= Exercise =
A complete answer includes every line below with the word "drop".

━━ Information given ━━

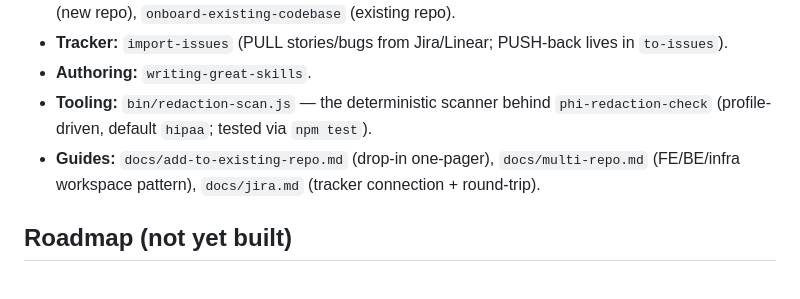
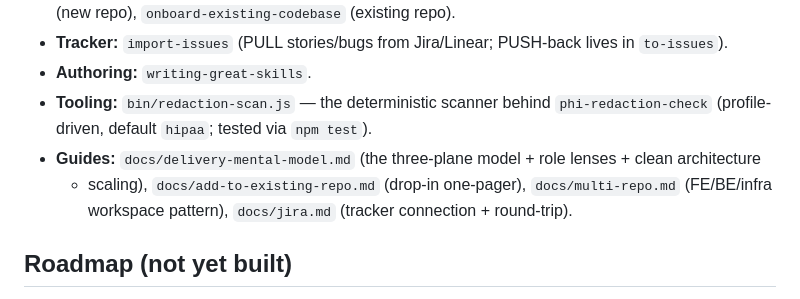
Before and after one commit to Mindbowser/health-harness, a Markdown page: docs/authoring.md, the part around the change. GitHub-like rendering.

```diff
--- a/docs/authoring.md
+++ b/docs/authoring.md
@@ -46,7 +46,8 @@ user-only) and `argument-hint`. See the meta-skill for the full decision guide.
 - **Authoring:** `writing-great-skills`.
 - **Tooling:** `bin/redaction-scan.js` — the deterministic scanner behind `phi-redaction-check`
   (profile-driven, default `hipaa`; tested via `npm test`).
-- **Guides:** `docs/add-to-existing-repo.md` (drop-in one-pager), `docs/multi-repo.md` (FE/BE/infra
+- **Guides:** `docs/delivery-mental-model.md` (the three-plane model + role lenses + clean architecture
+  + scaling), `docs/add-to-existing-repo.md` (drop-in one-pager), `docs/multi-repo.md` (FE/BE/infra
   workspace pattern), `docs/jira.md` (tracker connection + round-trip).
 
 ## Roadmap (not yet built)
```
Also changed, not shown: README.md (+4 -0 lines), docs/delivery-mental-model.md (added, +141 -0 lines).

━━━
━━ Information given ━━

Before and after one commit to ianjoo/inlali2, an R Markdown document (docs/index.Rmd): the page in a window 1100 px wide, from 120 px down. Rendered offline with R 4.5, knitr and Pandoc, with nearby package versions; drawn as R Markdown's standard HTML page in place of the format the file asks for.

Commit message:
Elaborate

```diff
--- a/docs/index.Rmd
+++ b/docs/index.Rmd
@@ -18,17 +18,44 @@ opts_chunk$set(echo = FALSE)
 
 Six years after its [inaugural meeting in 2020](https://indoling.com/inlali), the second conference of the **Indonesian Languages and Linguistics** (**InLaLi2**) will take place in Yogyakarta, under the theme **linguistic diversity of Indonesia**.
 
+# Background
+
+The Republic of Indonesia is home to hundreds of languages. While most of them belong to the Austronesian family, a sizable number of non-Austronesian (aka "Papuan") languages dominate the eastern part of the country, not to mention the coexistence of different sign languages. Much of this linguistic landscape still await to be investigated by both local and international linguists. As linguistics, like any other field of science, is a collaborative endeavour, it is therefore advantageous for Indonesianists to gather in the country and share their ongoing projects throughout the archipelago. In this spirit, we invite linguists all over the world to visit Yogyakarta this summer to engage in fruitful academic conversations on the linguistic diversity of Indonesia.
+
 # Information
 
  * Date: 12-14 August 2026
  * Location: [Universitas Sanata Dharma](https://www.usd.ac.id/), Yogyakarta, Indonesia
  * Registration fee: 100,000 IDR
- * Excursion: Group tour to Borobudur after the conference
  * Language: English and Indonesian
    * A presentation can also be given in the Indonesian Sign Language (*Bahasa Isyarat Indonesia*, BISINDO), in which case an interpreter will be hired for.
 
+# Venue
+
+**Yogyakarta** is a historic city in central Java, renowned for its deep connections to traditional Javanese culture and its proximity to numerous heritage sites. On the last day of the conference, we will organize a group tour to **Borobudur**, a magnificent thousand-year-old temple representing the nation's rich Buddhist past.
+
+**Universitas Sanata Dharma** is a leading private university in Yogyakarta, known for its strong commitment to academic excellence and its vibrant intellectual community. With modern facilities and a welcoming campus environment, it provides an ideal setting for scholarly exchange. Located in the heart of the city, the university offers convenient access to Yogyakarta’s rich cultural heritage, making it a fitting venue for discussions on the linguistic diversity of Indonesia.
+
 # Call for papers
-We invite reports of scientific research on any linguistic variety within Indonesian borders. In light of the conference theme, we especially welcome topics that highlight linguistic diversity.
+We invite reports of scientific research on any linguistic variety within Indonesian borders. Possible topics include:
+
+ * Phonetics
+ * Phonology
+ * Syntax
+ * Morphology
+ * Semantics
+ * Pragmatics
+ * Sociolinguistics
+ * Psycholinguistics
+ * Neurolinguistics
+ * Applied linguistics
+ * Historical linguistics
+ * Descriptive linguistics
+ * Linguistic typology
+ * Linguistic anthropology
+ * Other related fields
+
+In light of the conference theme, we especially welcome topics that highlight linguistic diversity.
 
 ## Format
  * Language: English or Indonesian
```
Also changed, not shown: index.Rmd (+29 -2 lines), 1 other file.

━━━

= Finished task =
-- **Guides:** `docs/add-to-existing-repo.md` (drop-in one-pager), `docs/multi-repo.md` (FE/BE/infra
+  + scaling), `docs/add-to-existing-repo.md` (drop-in one-pager), `docs/multi-repo.md` (FE/BE/infra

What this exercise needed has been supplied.